:: SOURCE DATA

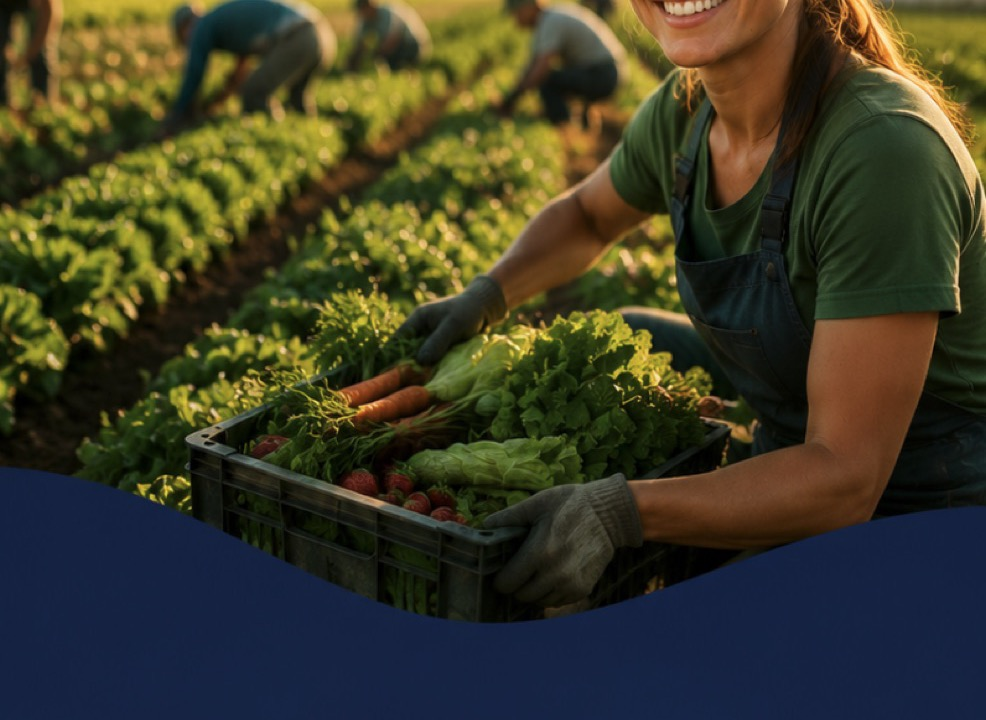
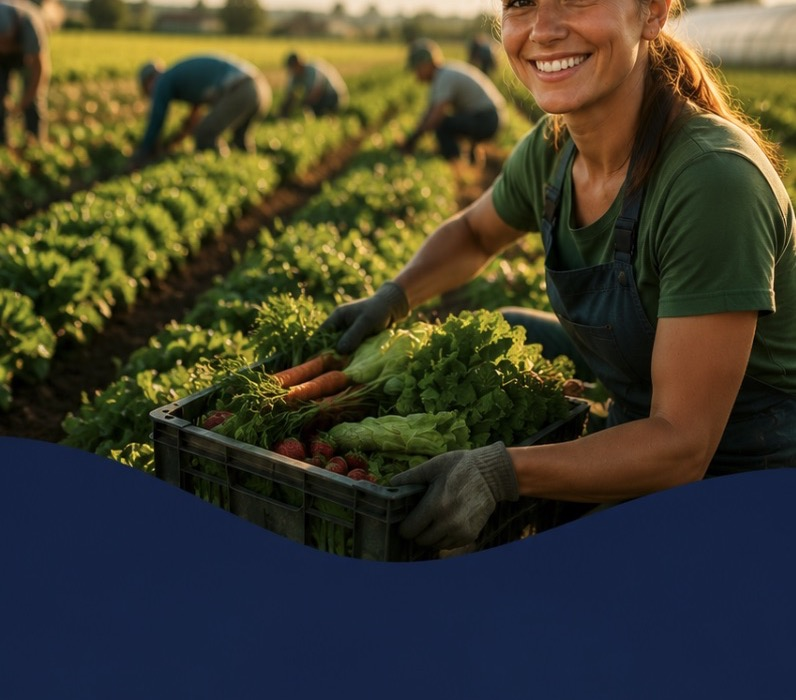
Hero photo: crop from top so face is visible, less blur
- Re-cropped image from top (was center, hiding face)
- New: 700x796 from top of original image (113KB)
- Reduced blur from 1.5px to 0.8px (sharper, more readable)
- background-position: center top
- Now shows: smiling worker face, workers in field, green crops

diff --git a/index.html b/index.html
@@ -641,7 +641,7 @@ footer a:hover{color:var(--navy)}
   section[aria-label="Гарантии"] .container > div{grid-template-columns:1fr!important;gap:10px!important}
   section[aria-label="Гарантии"] .container > div > div{padding:0!important;border:none!important}
   /* HERO mobile compactness */
-  .hero-bg-image{height:42%!important;background-position:center 55%!important;filter:blur(1.5px)!important}
+  .hero-bg-image{height:42%!important;background-position:center top!important;filter:blur(0.8px)!important}
   .hero-wave{top:38%!important;height:7%!important}
   .hero-inner{padding:170px 20px 36px!important}
   .hero h1{font-size:30px!important;line-height:1.08!important}
@@ -800,7 +800,7 @@ footer a:hover{color:var(--navy)}
 <section class="hero" id="top" aria-label="Описание вакансии" style="background:var(--navy);padding:0;min-height:auto;position:relative;overflow:hidden">
 
   <!-- Фоновое изображение — обрезано сверху, лёгкий блюр -->
-  <div class="hero-bg-image" style="position:absolute;top:0;left:0;right:0;height:48%;background-image:url('assets/hero-strawberry.jpg');background-size:cover;background-position:center 55%;filter:blur(1.5px);transform:scale(1.05);z-index:0"></div>
+  <div class="hero-bg-image" style="position:absolute;top:0;left:0;right:0;height:48%;background-image:url('assets/hero-strawberry.jpg');background-size:cover;background-position:center top;filter:blur(0.8px);transform:scale(1.03);z-index:0"></div>
 
   <!-- Тёмный градиент для читаемости текста на фото -->
   <div style="position:absolute;top:0;left:0;right:0;height:48%;background:linear-gradient(180deg,rgba(26,43,82,.25) 0%,rgba(26,43,82,.5) 60%,rgba(26,43,82,.95) 100%);z-index:1"></div>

::::

Provide the number of lines in the entries that include "hover", and no other text.

### [TASK ANSWER]
2